We first after doing our back to back test on the baseline dyno run, fitted a K&N panel replacement air filter to the vehicle. We did not include a dyno printout, because essentially, we got no increase or decrease in power from the unit. We explain this, by the sheer fact the stock air intake box set-up, is quite restrictive in factory form.
It has a very small opening at the front, with holes drilled into the base around 1/3rd the way back as it sucks air from within the engine bay, and is also heated up by its proximity to the radiator.
The size of the set-up is virtually fixed in the amount of air it can pull at one time. The K&N panel filter, whilst it can flow better is being hampered by the fact that it cannot get any more air being pulled through the factory inlet setup.
The next step was to manufacture a new complete cold air kit for the vehicle. We did this by utilising the K&N Apollo Cold Air kit. We replaced the factory piping, with a new 90 degree silicon elbow which utilises smooth piping. We then cut out of the factory air box the piping that the MAF sensor screws into, giving us an easy 30cm of length of smooth piping.
This was cleaned and buffed, making it a very easy DIY job. This was fitted into the silicon elbow, and we then placed the enclosed K&N air box onto the end of this.
At this point we know have either a SRI system for those wanting that type of system, or can add the additional K&N piping to pull cold air from the front bumper location.
We did both systems, and surprisingly, found that both the SRI and CAI set-up produced the same horsepower levels.
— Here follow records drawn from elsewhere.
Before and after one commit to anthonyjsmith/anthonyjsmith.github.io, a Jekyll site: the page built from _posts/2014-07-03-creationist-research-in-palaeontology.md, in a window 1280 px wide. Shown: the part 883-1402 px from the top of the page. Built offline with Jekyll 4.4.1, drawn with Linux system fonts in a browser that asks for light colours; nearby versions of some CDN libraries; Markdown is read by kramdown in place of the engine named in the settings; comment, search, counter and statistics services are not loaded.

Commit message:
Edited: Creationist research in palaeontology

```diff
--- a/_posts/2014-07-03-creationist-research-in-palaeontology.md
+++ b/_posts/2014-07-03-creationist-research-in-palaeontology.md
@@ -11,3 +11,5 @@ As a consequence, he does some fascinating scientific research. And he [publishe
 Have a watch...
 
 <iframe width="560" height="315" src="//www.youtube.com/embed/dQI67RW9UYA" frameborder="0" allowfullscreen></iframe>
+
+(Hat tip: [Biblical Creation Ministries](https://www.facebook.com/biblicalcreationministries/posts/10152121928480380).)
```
Below are the dyno graph printouts.
We tested three variations of air induction kits being
(1) Utilising the Apollo kit as a SRI system sucking from the larger air inlet, pulling air from the rear of the engine bay
(2) Adapting the pipe work from the K&N Apollo kit onto the factory air inlet tubing for a cold air feed
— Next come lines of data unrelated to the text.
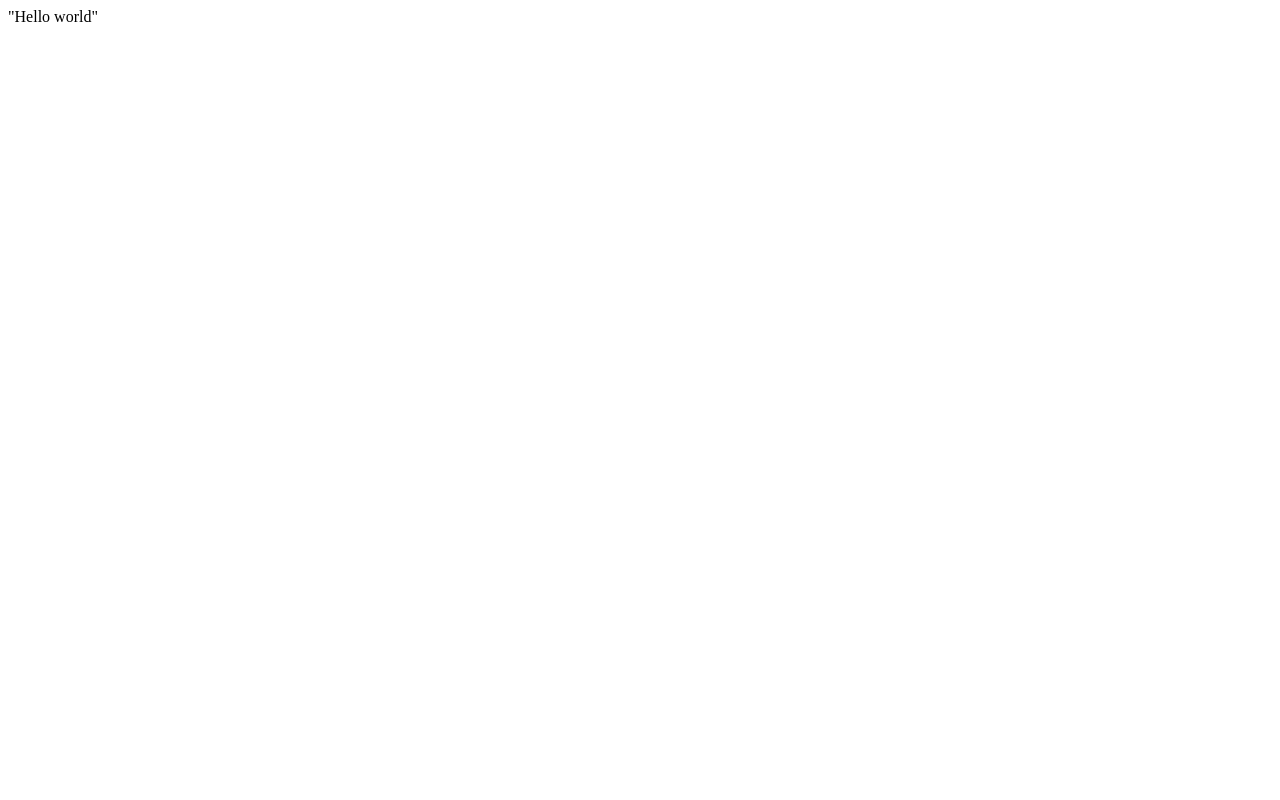
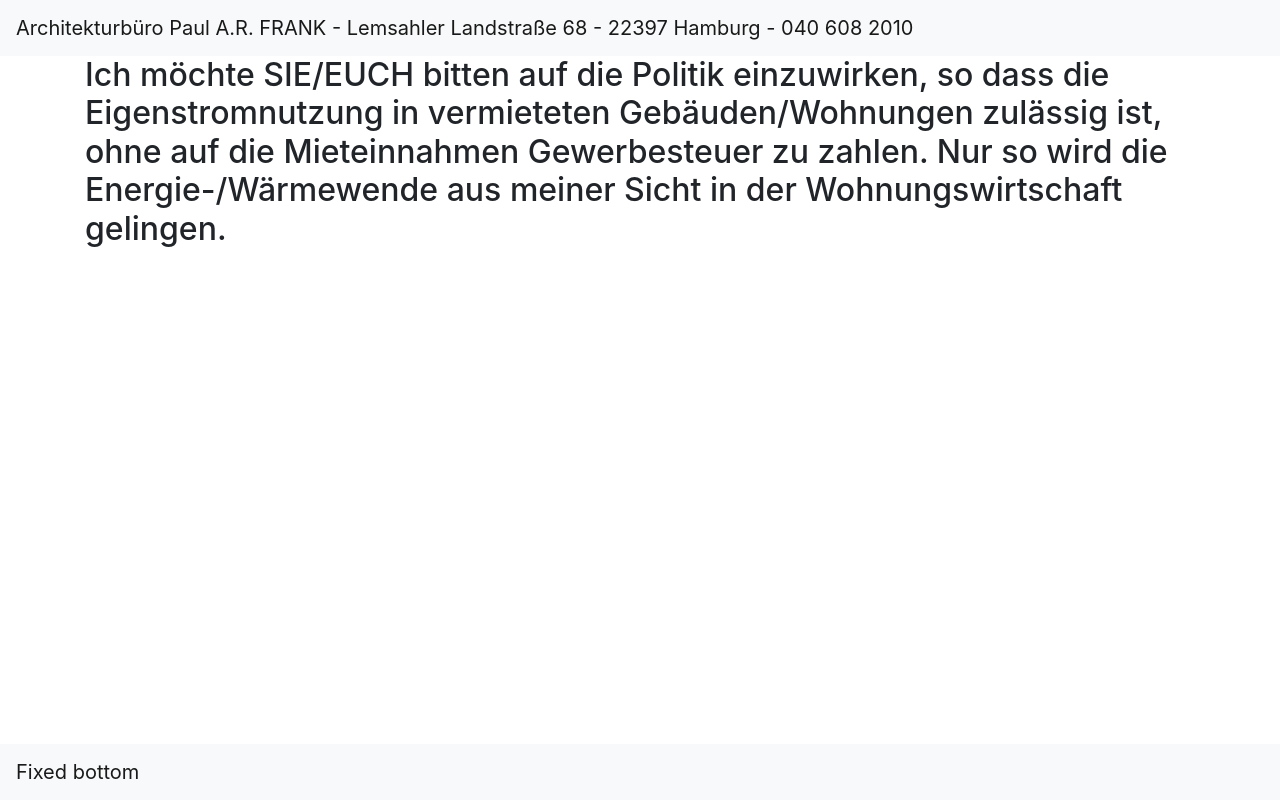
Before and after one commit to Alexander-Frank/alexander-frank.github.io, a plain HTML site: page index.html in a window 1280 px wide. Drawn offline with nearby package versions, Linux system fonts and the light colour scheme.

Commit message:
Update index.html

```diff
--- a/index.html
+++ b/index.html
@@ -1 +1,31 @@
-"Hello world"
+<!doctype html>
+<html lang="de">
+  <head>
+    <!-- Required meta tags -->
+    <meta charset="utf-8">
+    <meta name="viewport" content="width=device-width, initial-scale=1, shrink-to-fit=no">
+
+    <!-- Bootstrap CSS -->
+    <link rel="stylesheet" href="https://stackpath.bootstrapcdn.com/bootstrap/4.3.1/css/bootstrap.min.css" integrity="sha384-ggOyR0iXCbMQv3Xipma34MD+dH/1fQ784/j6cY/iJTQUOhcWr7x9JvoRxT2MZw1T" crossorigin="anonymous">
+
+    <title>Hello, world!</title>
+  </head>
+  <body>
+    <nav class="navbar fixed-top navbar-light bg-light">
+      <a class="navbar-brand" href="#">Architekturbüro Paul A.R. FRANK - Lemsahler Landstraße 68 - 22397 Hamburg - 040 608 2010</a>
+    </nav>
+    <div class="container">
+      <h1>ENERGIEWENDE - JETZT</h1>
+      <h2>Ich möchte SIE/EUCH bitten auf die Politik einzuwirken, so dass die Eigenstromnutzung in vermieteten Gebäuden/Wohnungen zulässig ist, ohne auf die Mieteinnahmen Gewerbesteuer zu zahlen. Nur so wird die Energie-/Wärmewende aus meiner Sicht in der Wohnungswirtschaft gelingen.</h2>
+    </div>
+    <nav class="navbar fixed-bottom navbar-light bg-light">
+      <a class="navbar-brand" href="#">Fixed bottom</a>
+    </nav>
+
+    <!-- Optional JavaScript -->
+    <!-- jQuery first, then Popper.js, then Bootstrap JS -->
+    <script src="https://code.jquery.com/jquery-3.3.1.slim.min.js" integrity="sha384-q8i/X+965DzO0rT7abK41JStQIAqVgRVzpbzo5smXKp4YfRvH+8abtTE1Pi6jizo" crossorigin="anonymous"></script>
+    <script src="https://cdnjs.cloudflare.com/ajax/libs/popper.js/1.14.7/umd/popper.min.js" integrity="sha384-UO2eT0CpHqdSJQ6hJty5KVphtPhzWj9WO1clHTMGa3JDZwrnQq4sF86dIHNDz0W1" crossorigin="anonymous"></script>
+    <script src="https://stackpath.bootstrapcdn.com/bootstrap/4.3.1/js/bootstrap.min.js" integrity="sha384-JjSmVgyd0p3pXB1rRibZUAYoIIy6OrQ6VrjIEaFf/nJGzIxFDsf4x0xIM+B07jRM" crossorigin="anonymous"></script>
+  </body>
+</html>
```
(3) Utilising the full setup of the K&N Apollo Kit and sucking form the inside guard of the vehicle for a complete cold air feed
The results were interesting, especially when you do a comparison against the same tests done on the 4B12 Mivec engine.
We also took the opportunity, utilising EvoScan data logging technology, to record the average air intake temperature from each test.
The first test resulted in a loss of horsepower and torque over factory with the short ram intake system.
The average air intake temperature was 40 degrees Celsius.
Looking at the dyno graphs it shows that the air/fuel ratio went richer overall which is more than likely the main reason why the vehicle lost power/tq.
With tuning there may be possible gains over a stock air box set-up but the high intake temperatures would never be an optimal situation.
The second test resulted in virtually an identical horsepower / torque result which is not surprising considering we have really just replicated the factory air box set-up.
The average air intake temperature with this system was 36 degrees, which we can take as the factory average as well.
We put part of this down to the factory system utilising heat off the radiator to provide a minimum / constant air temperature.
The third system, was with the full Apollo kit with the piping sucking air from inside the front guard.
The average air intake temperature dropped down to 30 degrees, even going as low as 28 degrees.
The vehicle produced a slight gain in power / torque.
Once again, the air fuel ratio’s richened up over the factory levels indicating that great power gains are obviously available.
What is interesting, is that in comparison to the overly rich tune on the 4B12 engines, which leaned out with the fitment of the very same cold air induction kits, the 4B11 motor richened up instead.
We believe this is due to the difference in the engine capacity with the larger engine pulling a greater volume of air with the less restrictive air intake system compared to the smaller 2.0 motor.